» Task brief
Please find every line below that includes "Crédito" and report how many there are. Nothing else is needed.
Segment Start: Data for this task
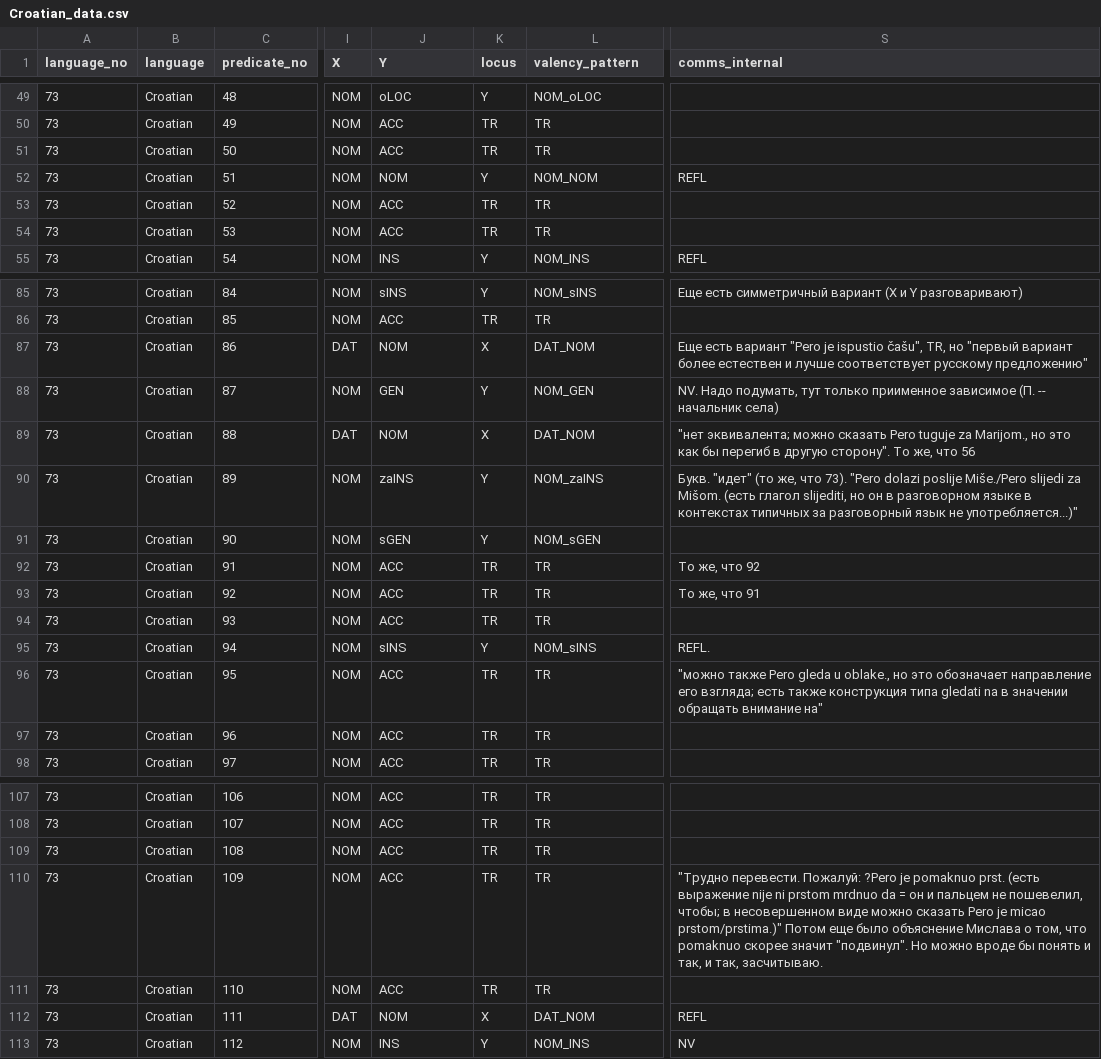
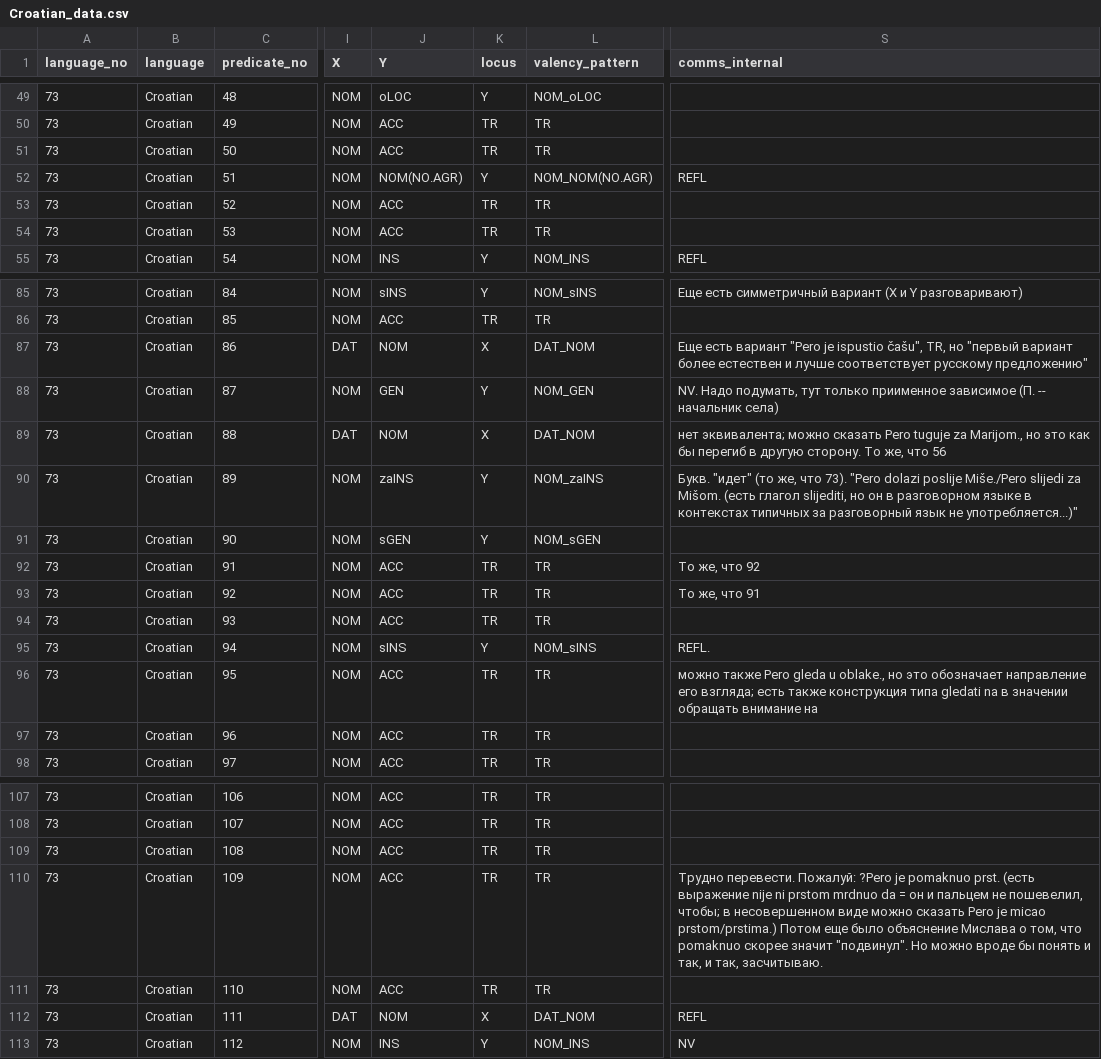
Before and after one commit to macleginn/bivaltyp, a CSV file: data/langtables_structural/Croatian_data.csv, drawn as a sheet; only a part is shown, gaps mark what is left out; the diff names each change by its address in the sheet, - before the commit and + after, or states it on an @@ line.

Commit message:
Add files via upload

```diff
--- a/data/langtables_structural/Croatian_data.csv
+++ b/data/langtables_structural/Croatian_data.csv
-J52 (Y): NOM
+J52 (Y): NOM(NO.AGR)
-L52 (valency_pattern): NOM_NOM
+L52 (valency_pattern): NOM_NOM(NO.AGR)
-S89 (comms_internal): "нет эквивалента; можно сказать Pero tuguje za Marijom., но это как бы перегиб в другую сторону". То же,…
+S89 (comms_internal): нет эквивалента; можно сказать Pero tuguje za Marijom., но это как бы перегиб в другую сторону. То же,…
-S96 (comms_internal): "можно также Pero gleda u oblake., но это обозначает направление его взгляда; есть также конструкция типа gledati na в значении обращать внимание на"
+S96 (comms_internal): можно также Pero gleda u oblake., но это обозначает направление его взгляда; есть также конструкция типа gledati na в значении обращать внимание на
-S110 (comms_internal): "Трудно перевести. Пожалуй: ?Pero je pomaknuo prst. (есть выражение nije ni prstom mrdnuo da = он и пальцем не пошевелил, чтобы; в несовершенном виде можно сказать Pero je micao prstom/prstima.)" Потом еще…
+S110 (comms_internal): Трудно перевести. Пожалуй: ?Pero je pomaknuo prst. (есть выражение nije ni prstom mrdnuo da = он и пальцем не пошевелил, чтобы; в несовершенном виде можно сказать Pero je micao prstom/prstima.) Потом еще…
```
Segment End: Data for this task
Segment Start: Data for this task
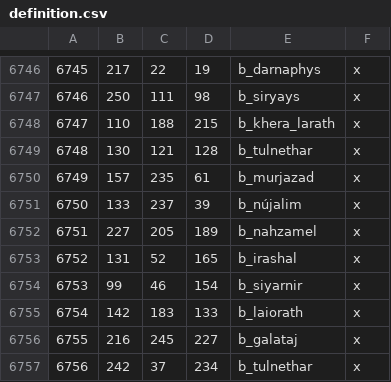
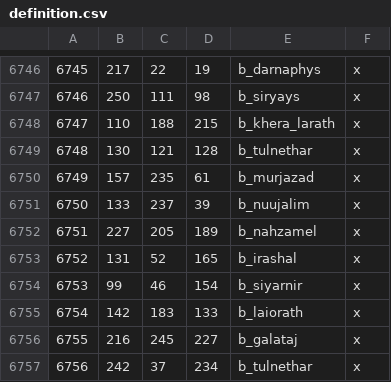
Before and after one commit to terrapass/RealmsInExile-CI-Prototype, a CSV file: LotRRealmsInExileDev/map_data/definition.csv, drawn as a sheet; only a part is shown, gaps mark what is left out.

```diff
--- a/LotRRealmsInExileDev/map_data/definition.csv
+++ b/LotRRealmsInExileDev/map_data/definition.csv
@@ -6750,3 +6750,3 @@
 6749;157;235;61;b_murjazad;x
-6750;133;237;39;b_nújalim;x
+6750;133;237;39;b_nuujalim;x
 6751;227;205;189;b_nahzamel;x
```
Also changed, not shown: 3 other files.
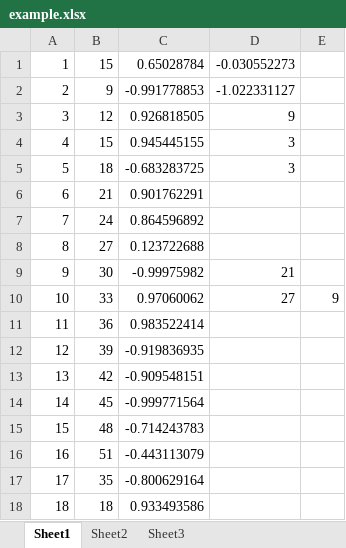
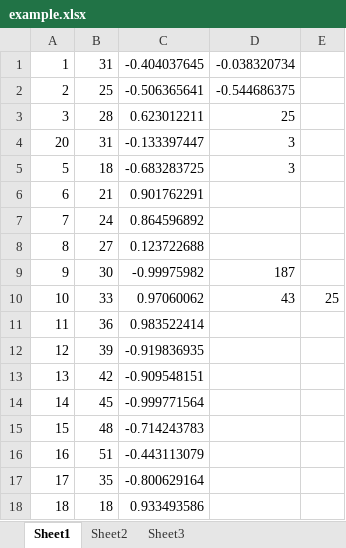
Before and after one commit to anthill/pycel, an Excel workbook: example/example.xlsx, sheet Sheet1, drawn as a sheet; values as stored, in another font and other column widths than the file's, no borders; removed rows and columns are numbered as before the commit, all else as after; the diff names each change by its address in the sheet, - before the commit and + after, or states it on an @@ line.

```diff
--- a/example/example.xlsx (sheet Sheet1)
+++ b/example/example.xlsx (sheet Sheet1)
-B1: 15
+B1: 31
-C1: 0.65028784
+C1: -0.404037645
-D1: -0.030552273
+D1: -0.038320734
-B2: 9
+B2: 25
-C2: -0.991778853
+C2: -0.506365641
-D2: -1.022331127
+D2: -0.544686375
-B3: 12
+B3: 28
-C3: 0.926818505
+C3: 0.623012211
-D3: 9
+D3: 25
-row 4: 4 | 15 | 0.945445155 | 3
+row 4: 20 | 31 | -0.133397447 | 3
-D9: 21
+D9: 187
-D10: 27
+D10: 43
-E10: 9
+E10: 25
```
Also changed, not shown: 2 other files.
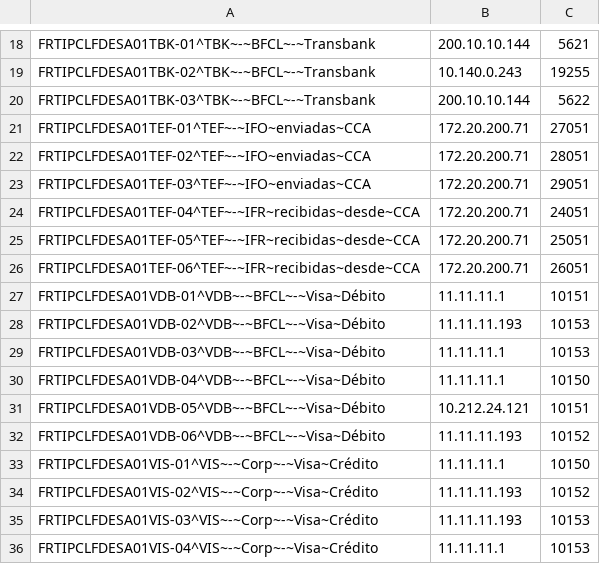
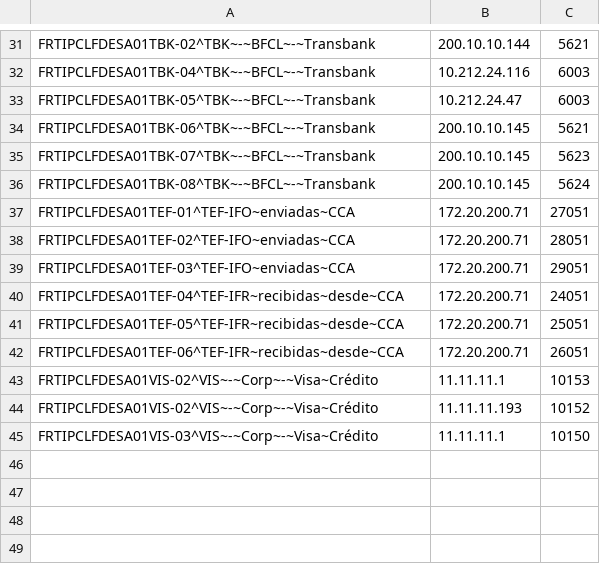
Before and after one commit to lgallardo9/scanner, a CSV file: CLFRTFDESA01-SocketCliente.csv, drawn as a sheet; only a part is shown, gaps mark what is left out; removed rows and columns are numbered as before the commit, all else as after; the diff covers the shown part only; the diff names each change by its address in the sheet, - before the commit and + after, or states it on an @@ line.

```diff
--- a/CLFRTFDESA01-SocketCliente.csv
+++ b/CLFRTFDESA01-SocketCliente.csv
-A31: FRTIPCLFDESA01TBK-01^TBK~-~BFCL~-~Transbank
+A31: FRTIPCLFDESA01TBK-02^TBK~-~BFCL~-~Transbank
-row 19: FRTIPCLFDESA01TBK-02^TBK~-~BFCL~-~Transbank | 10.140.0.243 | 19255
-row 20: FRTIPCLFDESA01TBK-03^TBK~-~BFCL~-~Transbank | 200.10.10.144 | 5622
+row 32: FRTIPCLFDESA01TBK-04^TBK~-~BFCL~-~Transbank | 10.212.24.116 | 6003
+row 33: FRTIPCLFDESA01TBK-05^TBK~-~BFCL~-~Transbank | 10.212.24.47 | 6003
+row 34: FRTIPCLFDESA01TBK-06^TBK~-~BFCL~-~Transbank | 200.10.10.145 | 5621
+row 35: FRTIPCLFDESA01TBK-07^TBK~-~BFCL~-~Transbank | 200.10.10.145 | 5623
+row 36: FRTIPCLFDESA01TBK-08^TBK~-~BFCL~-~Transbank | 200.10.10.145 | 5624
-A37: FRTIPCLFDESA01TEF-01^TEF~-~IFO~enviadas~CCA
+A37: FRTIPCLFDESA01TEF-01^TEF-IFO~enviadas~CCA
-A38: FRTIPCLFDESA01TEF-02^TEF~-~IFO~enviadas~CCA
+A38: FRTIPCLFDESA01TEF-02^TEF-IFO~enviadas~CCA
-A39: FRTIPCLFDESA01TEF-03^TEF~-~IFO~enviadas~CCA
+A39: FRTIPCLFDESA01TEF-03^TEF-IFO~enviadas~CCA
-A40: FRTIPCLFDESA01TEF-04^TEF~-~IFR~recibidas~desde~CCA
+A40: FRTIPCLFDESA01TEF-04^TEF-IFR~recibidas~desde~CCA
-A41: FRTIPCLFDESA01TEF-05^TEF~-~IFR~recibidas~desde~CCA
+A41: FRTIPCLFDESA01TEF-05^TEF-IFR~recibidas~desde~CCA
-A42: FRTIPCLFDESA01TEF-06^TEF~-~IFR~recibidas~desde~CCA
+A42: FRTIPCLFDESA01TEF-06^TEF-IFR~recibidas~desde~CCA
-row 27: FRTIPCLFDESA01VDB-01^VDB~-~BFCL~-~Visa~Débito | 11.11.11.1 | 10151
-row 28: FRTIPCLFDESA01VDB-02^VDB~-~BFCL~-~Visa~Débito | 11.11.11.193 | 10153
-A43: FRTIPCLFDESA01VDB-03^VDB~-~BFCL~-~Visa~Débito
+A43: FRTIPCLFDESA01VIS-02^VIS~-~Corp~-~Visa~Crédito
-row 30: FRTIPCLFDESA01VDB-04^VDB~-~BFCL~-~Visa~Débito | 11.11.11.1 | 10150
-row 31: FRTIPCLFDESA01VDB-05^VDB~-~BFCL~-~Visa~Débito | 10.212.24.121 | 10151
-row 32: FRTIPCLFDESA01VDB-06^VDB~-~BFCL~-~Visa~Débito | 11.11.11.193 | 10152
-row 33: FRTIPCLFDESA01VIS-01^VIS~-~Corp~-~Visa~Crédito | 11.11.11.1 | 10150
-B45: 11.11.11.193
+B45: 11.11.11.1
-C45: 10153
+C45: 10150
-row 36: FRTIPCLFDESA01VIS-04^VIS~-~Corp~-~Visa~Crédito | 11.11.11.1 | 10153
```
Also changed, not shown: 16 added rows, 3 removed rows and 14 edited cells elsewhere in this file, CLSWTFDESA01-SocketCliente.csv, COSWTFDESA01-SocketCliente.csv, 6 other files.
Segment End: Data for this task
» Exercise response
3